I love the sound of these cookies, they look beautifully rustic. Taking these on a plane trip sounds particularly appealing.

Jess said...

london bakes - Pull the trigger! They're terrific.

Molly - Hiya! Is it weird that I actually love all the Christmas stuff? The music, the lights, the little foil-wrapped everything in the drugstores and supermarkets? I even love that it starts up before Thanksgiving's through! Of course, I don't have the pressure of actually celebrating Christmas. I just kind of get to live all around it. So that probably helps.

Li - Yes, they're a great cookie to have in transit. I was thinking about them on my return flight from Ohio today, wishing I had a couple stashed in my carry-on.

Anna Lee said...

Jess, you are an INCREDIBLE writer, and I really mean it. Thanks so very much for sharing your gift! My two favorite lines from this post, "We've got leaves, piles of them, and a baby who knows what they're for." And that picture is almost too much to handle. So cute. My other favorite line is "we have five pies on the table in various shades of almost gone." How does it happen that a person is so good at what they do? Again, thanks for sharing. I love reading what you write.

Jess said...

Oh my goodness, Anna Lee, you just made my day. Wow. Thank you so much.

sara said...

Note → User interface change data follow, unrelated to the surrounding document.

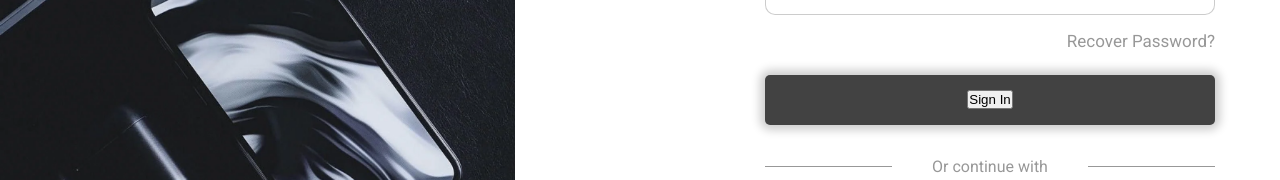
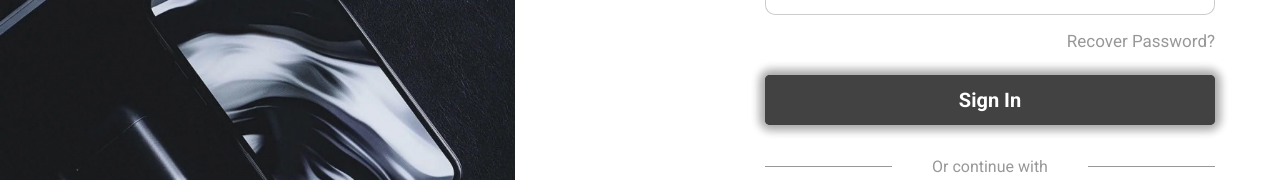
Before and after one commit to CuongXuanLe/TechnologyWeb, a React (Create React App) app in the folder client/: page /login in a window 1280 px wide. Shown: the part 349-529 px from the top of the page. Built offline with nearby package versions, Linux system fonts and the light colour scheme.

Commit message:
fix avatar

```diff
--- a/client/src/Components/Login/SignIn/SignIn.css
+++ b/client/src/Components/Login/SignIn/SignIn.css
@@ -79,7 +79,7 @@
     color:rgba(152, 152, 152, 1)
 }
 
-.input__SignIn{
+.input__SignIn, .input__SignIn-btn{
     width: 450px;
     height: 50px;
     background: #424242;
@@ -95,6 +95,14 @@
     align-items: center;
     cursor: pointer;
     box-shadow: 0px 0px 10px 5px rgb(0 0 0 / 20%);
+}
+
+.input__SignIn .input__SignIn-btn{
+    border: none;
+}
+
+.input__SignIn .input__SignIn-btn a{
+    padding: 20px 190px;
 }
 
 .SignIn__otherways{
--- a/client/src/Components/Login/SignIn/SignIn.jsx
+++ b/client/src/Components/Login/SignIn/SignIn.jsx
@@ -22,7 +22,7 @@ const SignIn = ({ setLogin }) => {
           <p>Recover Password?</p>
           </div>
           <div className="input__SignIn">
-            <button onClick={setLogin}><Link to="/">Sign In</Link></button>
+            <button className='input__SignIn-btn' onClick={setLogin}><Link to="/">Sign In</Link></button>
           </div>
         </form>
         <div className="SignIn__otherways">
--- a/client/src/Components/NavBar/NavBar.jsx
+++ b/client/src/Components/NavBar/NavBar.jsx
@@ -1,6 +1,7 @@
 import React from 'react'
 import { Link } from 'react-router-dom'
 import './NavBar.css'
+import images from '../../constants/images'
 
 const NavBar= ({ toggleMenu, setToggleMenu, login }) => {
   return (
@@ -18,7 +19,9 @@ const NavBar= ({ toggleMenu, setToggleMenu, login }) => {
               <input type="text" class="search__input" aria-label="search" placeholder="Search"/>
             </div>
             {login ? (
-              <p>deptrai</p>
+              <div className='login__avatar'>
+                <img src={images.ProfilePicture} alt="avatar" />
+              </div>
             ) : (
               <button className="top__nav-button" type="button">
               <Link to="/login">
--- a/client/src/constants/images.js
+++ b/client/src/constants/images.js
@@ -12,6 +12,7 @@ import footer_2 from '../assets/footer_2.png';
 import footer_3 from '../assets/footer_3.png';
 import footer_4 from '../assets/footer_4.png';
 import login from '../assets/login.png';
+import ProfilePicture from '../assets/ProfilePicture.png';
 
 
 export default{
@@ -28,5 +29,6 @@ export default{
     footer_1,
     footer_2,
     footer_3,
-    footer_4
+    footer_4,
+    ProfilePicture
 };
```
Also changed, not shown: client/src/assets/ProfilePicture.png (added).
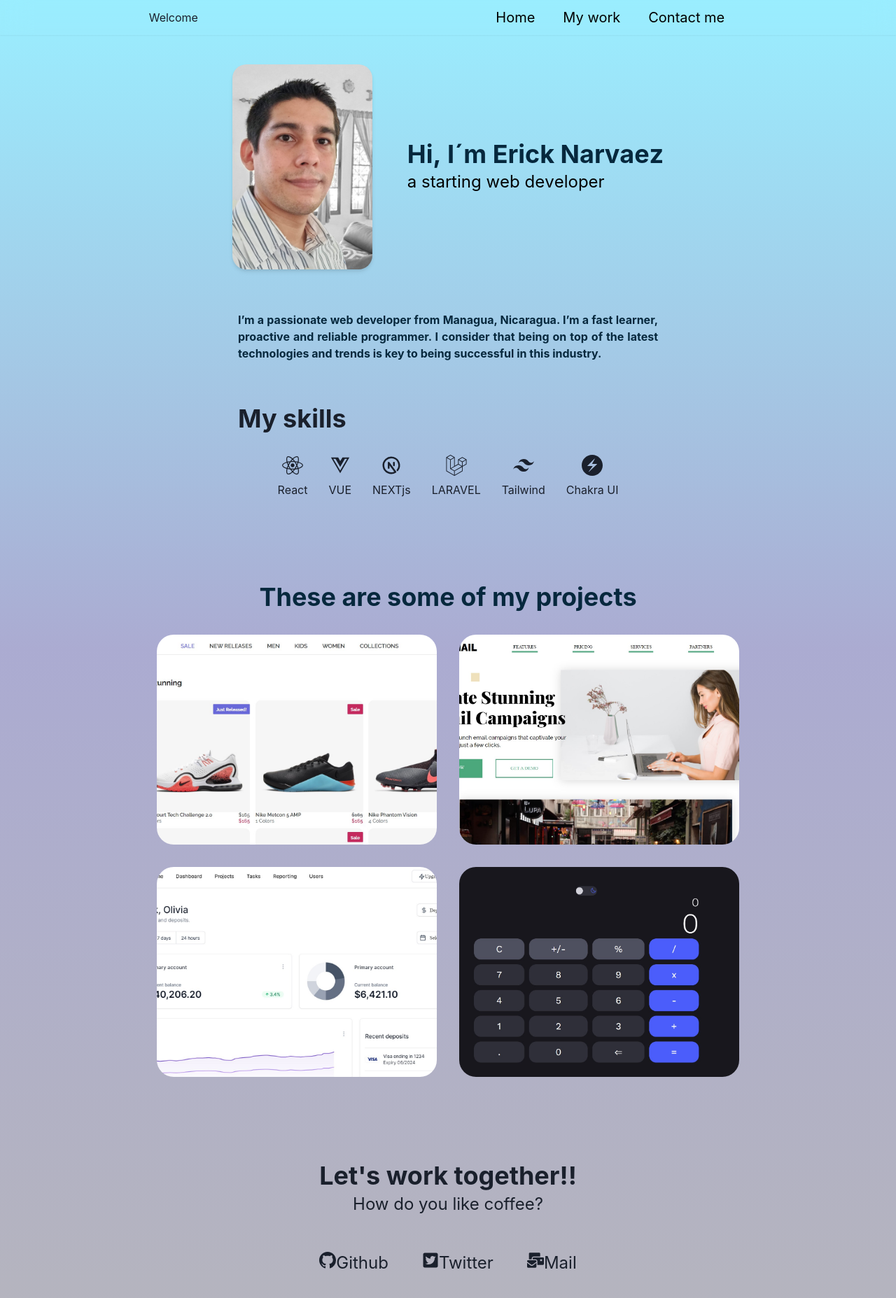
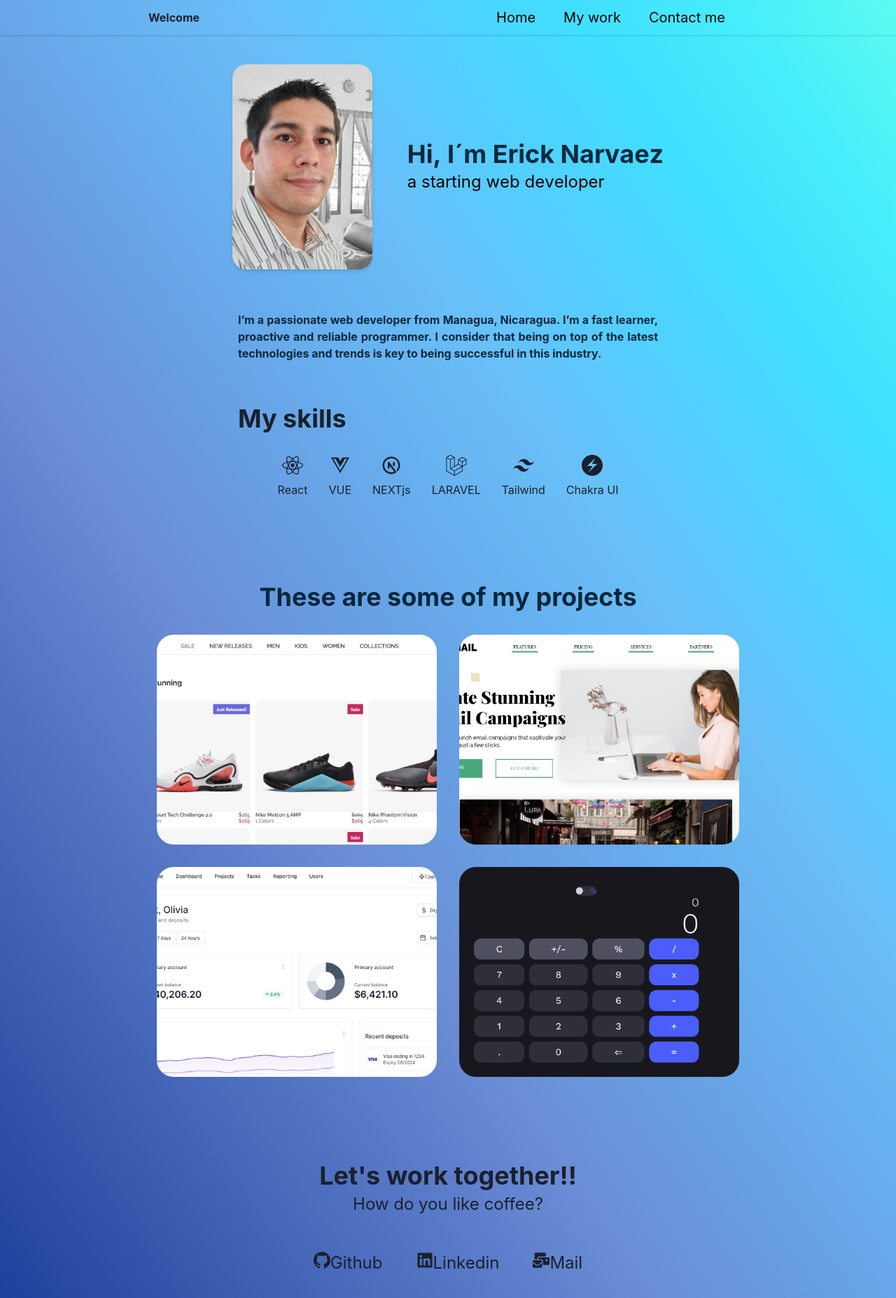
Before and after one commit to ggquicky/reactportafolio, a React (Create React App) app: page / in a window 1280 px wide. Shown: the whole page at 70% size. Built offline with nearby package versions, Linux system fonts and the light colour scheme.

Commit message:
fix: adding new css layout

```diff
--- a/src/App.jsx
+++ b/src/App.jsx
@@ -9,7 +9,7 @@ export default function App() {
     <Flex
       p={{ base: "16px", sm: "32px" }}
       rowGap="120px"
-      bgGradient="linear-gradient(0deg, rgba(2,0,36,0.2945553221288515) 0%, rgba(9,9,121,0.34217436974789917) 50%, rgba(0,212,255,0.39539565826330536) 100%)"
+      bgGradient="linear-gradient(to right top, #1f409b, #3353aa, #4666b9, #5879c7, #6b8dd5, #689ee2, #67afee, #69bff8, #52cffe, #41dfff, #46eefa, #5ffbf1)"
       flexDirection="column"
     >
       <About />
--- a/src/about/Skills.jsx
+++ b/src/about/Skills.jsx
@@ -21,7 +21,8 @@ export default function Skills() {
           flexDirection="column"
           justifyContent="center"
           align="center"
-          gap="8px"
+          gap={{ base: "32px", sm: "8px" }}
+          _hover={{ color: "white" }}
         >
           <Icon h="30px" w="30px" as={skill.icon} />
           <Text key={index}>{skill.name}</Text>
--- a/src/contactme/ContactMe.jsx
+++ b/src/contactme/ContactMe.jsx
@@ -1,6 +1,6 @@
 import { Flex, Heading, Icon, Link, Text } from "@chakra-ui/react";
 import { GoMarkGithub } from "react-icons/go";
-import { FaMailBulk, FaTwitterSquare } from "react-icons/fa";
+import { FaMailBulk, FaLinkedin } from "react-icons/fa";
 
 export default function ContactMe() {
   const socials = [
@@ -10,9 +10,9 @@ export default function ContactMe() {
       icon: GoMarkGithub,
     },
     {
-      name: "Twitter",
-      action: "https://twitter.com/Enarvaezr",
-      icon: FaTwitterSquare,
+      name: "Linkedin",
+      action: "https://www.linkedin.com/in/erick-narvaez-b37a10107",
+      icon: FaLinkedin,
     },
     {
       name: "Mail",
@@ -50,7 +50,7 @@ export default function ContactMe() {
               key={index}
               href={social.action}
               fontSize={{ base: "30px", md: "24px" }}
-              _hover={{ textDecoration: "none", color: "navBar" }}
+              _hover={{ textDecoration: "none", color: "white" }}
             >
               <Icon as={social.icon} />
               {social.name}
--- a/src/navbar/navbar.jsx
+++ b/src/navbar/navbar.jsx
@@ -50,9 +50,9 @@ export default function Navbar() {
       p="0px 32px"
       backdropFilter="auto"
       backdropBlur="20px"
-      boxShadow="sm"
+      boxShadow="base"
     >
-      <Box>Welcome</Box>
+      <Box fontWeight="bold">Welcome</Box>
       <Flex columnGap="40px" p="0px 32px">
         {navMenuObj.map(function (value, index) {
           return (
```
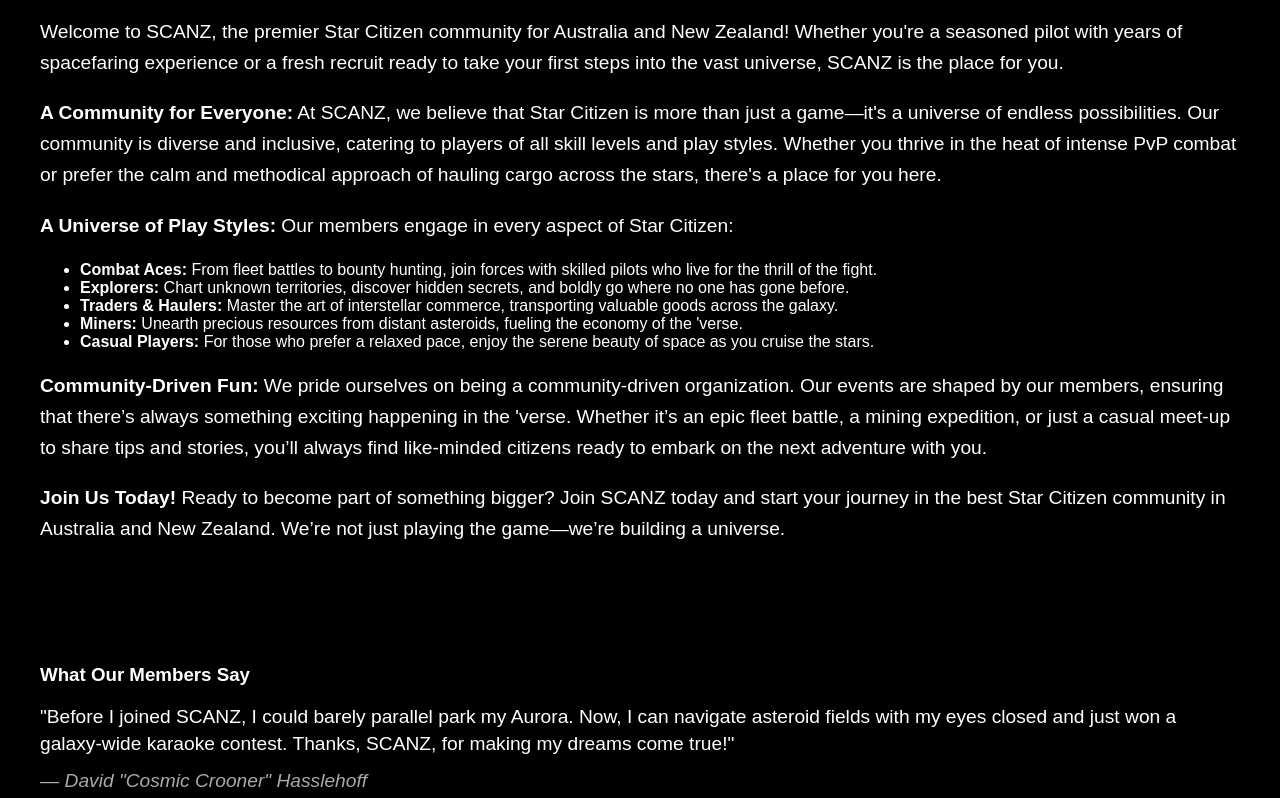
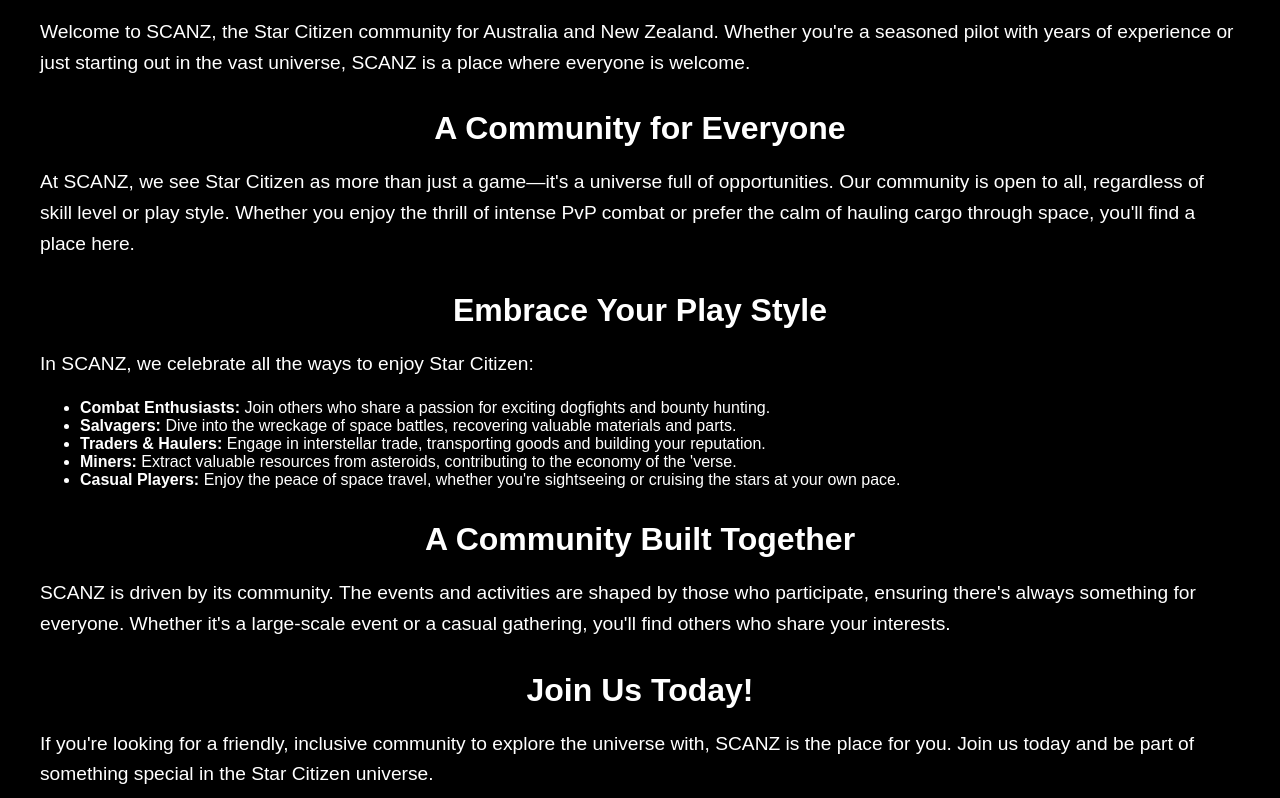
Before and after one commit to groovygravox/scanz, a plain HTML site: page index.html in a window 1280 px wide. Shown: the part 472-1270 px from the top of the page. Drawn offline with Linux system fonts and the light colour scheme.

Commit message:
Update index.html
- Updated copy

```diff
--- a/index.html
+++ b/index.html
@@ -192,20 +192,28 @@
 
     <div class="copy-section">
         <h3>Why Join SCANZ?</h3>
-        <p>Welcome to SCANZ, the premier Star Citizen community for Australia and New Zealand! Whether you're a seasoned pilot with years of spacefaring experience or a fresh recruit ready to take your first steps into the vast universe, SCANZ is the place for you.</p>
-        <p><strong>A Community for Everyone:</strong> At SCANZ, we believe that Star Citizen is more than just a game—it's a universe of endless possibilities. Our community is diverse and inclusive, catering to players of all skill levels and play styles. Whether you thrive in the heat of intense PvP combat or prefer the calm and methodical approach of hauling cargo across the stars, there's a place for you here.</p>
-        <p><strong>A Universe of Play Styles:</strong> Our members engage in every aspect of Star Citizen:
-            <ul>
-                <li><strong>Combat Aces:</strong> From fleet battles to bounty hunting, join forces with skilled pilots who live for the thrill of the fight.</li>
-                <li><strong>Explorers:</strong> Chart unknown territories, discover hidden secrets, and boldly go where no one has gone before.</li>
-                <li><strong>Traders & Haulers:</strong> Master the art of interstellar commerce, transporting valuable goods across the galaxy.</li>
-                <li><strong>Miners:</strong> Unearth precious resources from distant asteroids, fueling the economy of the 'verse.</li>
-                <li><strong>Casual Players:</strong> For those who prefer a relaxed pace, enjoy the serene beauty of space as you cruise the stars.</li>
-            </ul>
-        </p>
-        <p><strong>Community-Driven Fun:</strong> We pride ourselves on being a community-driven organization. Our events are shaped by our members, ensuring that there’s always something exciting happening in the 'verse. Whether it’s an epic fleet battle, a mining expedition, or just a casual meet-up to share tips and stories, you’ll always find like-minded citizens ready to embark on the next adventure with you.</p>
-        <p><strong>Join Us Today!</strong> Ready to become part of something bigger? Join SCANZ today and start your journey in the best Star Citizen community in Australia and New Zealand. We’re not just playing the game—we’re building a universe.</p>
+        <p>Welcome to SCANZ, the Star Citizen community for Australia and New Zealand. Whether you're a seasoned pilot with years of experience or just starting out in the vast universe, SCANZ is a place where everyone is welcome.</p>
+
+        <h3>A Community for Everyone</h3>
+        <p>At SCANZ, we see Star Citizen as more than just a game—it's a universe full of opportunities. Our community is open to all, regardless of skill level or play style. Whether you enjoy the thrill of intense PvP combat or prefer the calm of hauling cargo through space, you'll find a place here.</p>
+
+        <h3>Embrace Your Play Style</h3>
+        <p>In SCANZ, we celebrate all the ways to enjoy Star Citizen:</p>
+        <ul>
+            <li><strong>Combat Enthusiasts:</strong> Join others who share a passion for exciting dogfights and bounty hunting.</li>
+            <li><strong>Salvagers:</strong> Dive into the wreckage of space battles, recovering valuable materials and parts.</li>
+            <li><strong>Traders & Haulers:</strong> Engage in interstellar trade, transporting goods and building your reputation.</li>
+            <li><strong>Miners:</strong> Extract valuable resources from asteroids, contributing to the economy of the 'verse.</li>
+            <li><strong>Casual Players:</strong> Enjoy the peace of space travel, whether you're sightseeing or cruising the stars at your own pace.</li>
+        </ul>
+
+        <h3>A Community Built Together</h3>
+        <p>SCANZ is driven by its community. The events and activities are shaped by those who participate, ensuring there's always something for everyone. Whether it's a large-scale event or a casual gathering, you'll find others who share your interests.</p>
+
+        <h3>Join Us Today!</h3>
+        <p>If you're looking for a friendly, inclusive community to explore the universe with, SCANZ is the place for you. Join us today and be part of something special in the Star Citizen universe.</p>
     </div>
+
 
     <div class="testimonial-section">
         <h3>What Our Members Say</h3>
```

It makes me so happy to see this recipe here, while still embarassed that I believe I misused the word circumference for diameter in a book that has been sent out to thousands. opps. thank heavens for our late night emailing and your smartness!! they look lovely and oh man, can you write.

Jess said...

Sara - Don't fret, my dear! I obviously knew what you meant. I just sent word to Eli to pick up some chocolate on his way home. I've got another batch of these babies in the works. xo.